I think there’s not a lot of very substantial stuff around. There is, but a lot of it is happening in Europe. They’re more profound and less obsessed with doing beautiful patterns for the sake of it, and movement that doesn’t really relate to anything other than movement construction really. It’s like mathematical phrase manipulation – I could make hours of movement for you just using mathematical formula. It isn’t going to do anything.

Do you think that is why contemporary dance isn’t so popular in Britain? Do you think the general public see it as just “floating around a bit”? (Newson quoted in an interview with Donald Hutera for Dance Umbrella newsletter)

There was a big study in America where they asked questions about various art forms, theatre, films, music and dance, and one of the questions was ‘if a programme had theatre / film / dance etc in it, would you consider seeing it?’ and dance had the worst rating – over 50% of people said they wouldn’t even contemplate seeing something if it had the word dance in it.

Now that goes to show that people have huge prejudices as to what they see as ‘dance’. That’s why we don’t call ourselves DV8 dance company, we call ourselves DV8 Physical Theatre because we are doing theatre. I have an absolute commitment to the body, I don’t want to do ‘Talking Head’ pieces, I believe that if you get people to move honestly with their body and if they want to talk, [they can] talk.

I can’t say everything in movement. It’s very hard to say in movement this is this guy’s sister in movement terms. Sometimes if you want to be specific on stage, you have to be specific. There is a quite elitist, purist mentality that I actually find quite snobbish and, if I’m truthful, very negative.

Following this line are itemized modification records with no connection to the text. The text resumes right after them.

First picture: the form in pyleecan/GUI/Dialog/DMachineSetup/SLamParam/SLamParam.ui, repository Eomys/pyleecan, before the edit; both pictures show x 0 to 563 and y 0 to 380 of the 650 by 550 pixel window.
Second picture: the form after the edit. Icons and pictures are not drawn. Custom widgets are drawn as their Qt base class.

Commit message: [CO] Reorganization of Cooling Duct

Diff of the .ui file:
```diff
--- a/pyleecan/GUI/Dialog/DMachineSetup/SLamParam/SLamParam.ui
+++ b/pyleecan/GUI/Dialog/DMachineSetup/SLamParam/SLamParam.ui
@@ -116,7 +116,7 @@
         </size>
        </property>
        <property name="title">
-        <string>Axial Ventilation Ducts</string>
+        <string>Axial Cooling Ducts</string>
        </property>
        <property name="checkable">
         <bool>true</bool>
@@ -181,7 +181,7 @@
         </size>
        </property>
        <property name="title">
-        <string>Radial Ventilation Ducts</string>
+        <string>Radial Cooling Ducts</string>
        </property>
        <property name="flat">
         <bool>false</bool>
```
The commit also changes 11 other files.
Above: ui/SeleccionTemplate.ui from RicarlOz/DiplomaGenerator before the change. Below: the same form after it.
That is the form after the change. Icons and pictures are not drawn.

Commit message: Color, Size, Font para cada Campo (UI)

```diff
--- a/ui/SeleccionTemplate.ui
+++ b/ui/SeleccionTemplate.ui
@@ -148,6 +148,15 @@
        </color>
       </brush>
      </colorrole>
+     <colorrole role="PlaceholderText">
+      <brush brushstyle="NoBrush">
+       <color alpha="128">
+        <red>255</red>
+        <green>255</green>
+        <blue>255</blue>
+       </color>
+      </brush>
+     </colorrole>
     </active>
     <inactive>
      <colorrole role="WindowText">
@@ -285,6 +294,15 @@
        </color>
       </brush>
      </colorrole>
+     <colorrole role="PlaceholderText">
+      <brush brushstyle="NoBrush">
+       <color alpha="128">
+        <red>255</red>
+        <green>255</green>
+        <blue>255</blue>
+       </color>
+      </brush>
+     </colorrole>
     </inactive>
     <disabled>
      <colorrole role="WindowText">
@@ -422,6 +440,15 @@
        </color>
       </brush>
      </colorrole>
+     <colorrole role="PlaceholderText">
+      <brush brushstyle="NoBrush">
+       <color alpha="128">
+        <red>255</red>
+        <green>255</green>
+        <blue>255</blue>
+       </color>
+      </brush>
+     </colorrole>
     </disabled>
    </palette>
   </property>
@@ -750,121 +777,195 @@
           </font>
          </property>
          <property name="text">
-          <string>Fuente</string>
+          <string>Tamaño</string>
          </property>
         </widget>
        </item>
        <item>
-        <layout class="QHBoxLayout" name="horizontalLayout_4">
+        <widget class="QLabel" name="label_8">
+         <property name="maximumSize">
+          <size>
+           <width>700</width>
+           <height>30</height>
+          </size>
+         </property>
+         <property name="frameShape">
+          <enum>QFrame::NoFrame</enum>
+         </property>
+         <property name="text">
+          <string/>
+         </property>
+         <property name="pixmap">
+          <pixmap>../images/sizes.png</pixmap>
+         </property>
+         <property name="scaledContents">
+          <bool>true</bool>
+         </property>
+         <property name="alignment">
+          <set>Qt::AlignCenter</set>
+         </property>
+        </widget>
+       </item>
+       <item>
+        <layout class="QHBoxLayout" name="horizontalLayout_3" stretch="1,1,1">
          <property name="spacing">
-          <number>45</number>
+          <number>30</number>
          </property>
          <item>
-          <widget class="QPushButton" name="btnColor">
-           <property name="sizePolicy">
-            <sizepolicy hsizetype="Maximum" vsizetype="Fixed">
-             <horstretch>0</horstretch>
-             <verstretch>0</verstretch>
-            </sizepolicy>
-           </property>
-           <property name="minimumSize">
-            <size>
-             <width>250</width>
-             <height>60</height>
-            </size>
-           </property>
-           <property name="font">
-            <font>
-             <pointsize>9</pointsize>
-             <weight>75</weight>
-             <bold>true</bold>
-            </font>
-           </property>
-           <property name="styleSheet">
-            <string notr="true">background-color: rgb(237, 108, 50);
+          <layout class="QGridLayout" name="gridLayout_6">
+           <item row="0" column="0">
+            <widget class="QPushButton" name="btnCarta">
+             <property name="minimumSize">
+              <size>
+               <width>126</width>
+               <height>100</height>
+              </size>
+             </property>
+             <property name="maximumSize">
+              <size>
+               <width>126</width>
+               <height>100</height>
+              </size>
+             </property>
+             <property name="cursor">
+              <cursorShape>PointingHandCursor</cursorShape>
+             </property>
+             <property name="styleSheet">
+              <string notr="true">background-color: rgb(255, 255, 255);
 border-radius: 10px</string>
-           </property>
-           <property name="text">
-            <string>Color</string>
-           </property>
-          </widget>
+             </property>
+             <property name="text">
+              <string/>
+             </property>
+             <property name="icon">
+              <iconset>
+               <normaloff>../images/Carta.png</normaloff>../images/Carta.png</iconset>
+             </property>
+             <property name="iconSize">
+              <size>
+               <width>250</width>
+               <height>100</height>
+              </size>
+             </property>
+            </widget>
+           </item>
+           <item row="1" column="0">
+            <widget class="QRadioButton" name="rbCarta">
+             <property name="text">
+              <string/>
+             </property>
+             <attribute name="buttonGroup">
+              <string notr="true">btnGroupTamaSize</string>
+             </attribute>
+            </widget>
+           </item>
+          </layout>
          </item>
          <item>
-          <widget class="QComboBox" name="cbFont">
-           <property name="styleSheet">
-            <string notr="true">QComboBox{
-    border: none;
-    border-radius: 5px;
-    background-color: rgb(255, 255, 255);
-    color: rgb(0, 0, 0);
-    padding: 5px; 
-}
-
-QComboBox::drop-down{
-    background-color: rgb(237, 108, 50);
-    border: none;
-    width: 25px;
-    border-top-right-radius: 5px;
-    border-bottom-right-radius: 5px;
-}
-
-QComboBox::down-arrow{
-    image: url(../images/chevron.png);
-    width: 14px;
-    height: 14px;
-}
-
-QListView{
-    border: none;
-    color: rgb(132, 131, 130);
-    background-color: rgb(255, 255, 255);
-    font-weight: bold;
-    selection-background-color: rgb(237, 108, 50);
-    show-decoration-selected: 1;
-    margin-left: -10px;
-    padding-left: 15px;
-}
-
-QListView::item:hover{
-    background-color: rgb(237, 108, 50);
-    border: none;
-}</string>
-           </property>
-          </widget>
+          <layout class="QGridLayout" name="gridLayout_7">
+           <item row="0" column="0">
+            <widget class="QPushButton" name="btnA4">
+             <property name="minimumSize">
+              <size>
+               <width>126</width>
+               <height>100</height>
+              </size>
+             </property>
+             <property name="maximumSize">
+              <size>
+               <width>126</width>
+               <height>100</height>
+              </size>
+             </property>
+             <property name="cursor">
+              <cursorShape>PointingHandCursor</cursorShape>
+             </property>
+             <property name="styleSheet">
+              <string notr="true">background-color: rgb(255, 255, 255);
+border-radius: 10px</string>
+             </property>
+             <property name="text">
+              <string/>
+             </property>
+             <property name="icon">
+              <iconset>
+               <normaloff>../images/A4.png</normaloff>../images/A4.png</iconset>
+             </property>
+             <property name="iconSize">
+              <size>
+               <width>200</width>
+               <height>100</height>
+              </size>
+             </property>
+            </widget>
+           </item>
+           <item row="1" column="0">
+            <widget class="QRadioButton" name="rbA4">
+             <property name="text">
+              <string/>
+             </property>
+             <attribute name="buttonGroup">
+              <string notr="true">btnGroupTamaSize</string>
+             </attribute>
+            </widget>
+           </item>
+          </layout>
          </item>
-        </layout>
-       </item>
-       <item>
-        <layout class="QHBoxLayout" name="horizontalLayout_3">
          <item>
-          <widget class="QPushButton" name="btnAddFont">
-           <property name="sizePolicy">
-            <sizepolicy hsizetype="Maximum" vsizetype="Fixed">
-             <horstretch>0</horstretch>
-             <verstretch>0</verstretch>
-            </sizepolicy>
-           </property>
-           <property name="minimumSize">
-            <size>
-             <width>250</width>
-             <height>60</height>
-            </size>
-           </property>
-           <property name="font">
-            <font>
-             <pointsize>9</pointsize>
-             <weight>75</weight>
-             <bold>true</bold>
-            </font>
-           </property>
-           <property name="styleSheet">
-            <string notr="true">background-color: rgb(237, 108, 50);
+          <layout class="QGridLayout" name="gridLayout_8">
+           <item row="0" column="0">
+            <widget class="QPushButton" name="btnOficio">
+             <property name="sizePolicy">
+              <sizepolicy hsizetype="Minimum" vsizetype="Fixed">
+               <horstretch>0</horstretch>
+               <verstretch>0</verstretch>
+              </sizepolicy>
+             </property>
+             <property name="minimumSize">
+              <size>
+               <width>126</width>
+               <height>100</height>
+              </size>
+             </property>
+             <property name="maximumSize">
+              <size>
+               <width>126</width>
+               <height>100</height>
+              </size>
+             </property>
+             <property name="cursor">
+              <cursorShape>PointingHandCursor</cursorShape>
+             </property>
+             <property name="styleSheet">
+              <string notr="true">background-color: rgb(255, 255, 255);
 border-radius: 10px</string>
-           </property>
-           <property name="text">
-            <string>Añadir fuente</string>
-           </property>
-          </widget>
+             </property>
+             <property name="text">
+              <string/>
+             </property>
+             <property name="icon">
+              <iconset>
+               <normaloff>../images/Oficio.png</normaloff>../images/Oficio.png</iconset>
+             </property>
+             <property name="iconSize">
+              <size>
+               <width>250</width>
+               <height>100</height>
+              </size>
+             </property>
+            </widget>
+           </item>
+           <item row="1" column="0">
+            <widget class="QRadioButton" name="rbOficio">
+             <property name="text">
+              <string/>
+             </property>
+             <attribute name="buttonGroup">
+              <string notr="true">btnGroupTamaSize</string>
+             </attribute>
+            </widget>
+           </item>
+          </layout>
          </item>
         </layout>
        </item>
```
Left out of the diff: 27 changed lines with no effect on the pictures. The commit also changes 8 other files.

Are you and DV8 one and the same? Would you ever leave and let them exist without you?

Well, I am DV8. Who knows though, if I decide to stop working I suppose technically the board of directors could go on, but I have been here from the beginning, I founded the company, I’ve been the constant peg through it all. I’ve been the absolute conceiver and director of the work. I’ve had great people work with me, and I don’t want to sound overly arrogant as my work can only be as good as the artists who work with me.

I’ve worked with some incredible artists –not just their bodies, not just dance steps, but incredible emotionally, because they have been frustrated with the status quo in dance and they have wanted to speak about their lives and try to relate that to the lives of the audience. And I think that is ultimately why I keep making this work; somehow I want to talk about the world around me that I find so maddening at times that if I didn’t have theatre I’m sure I would be insane.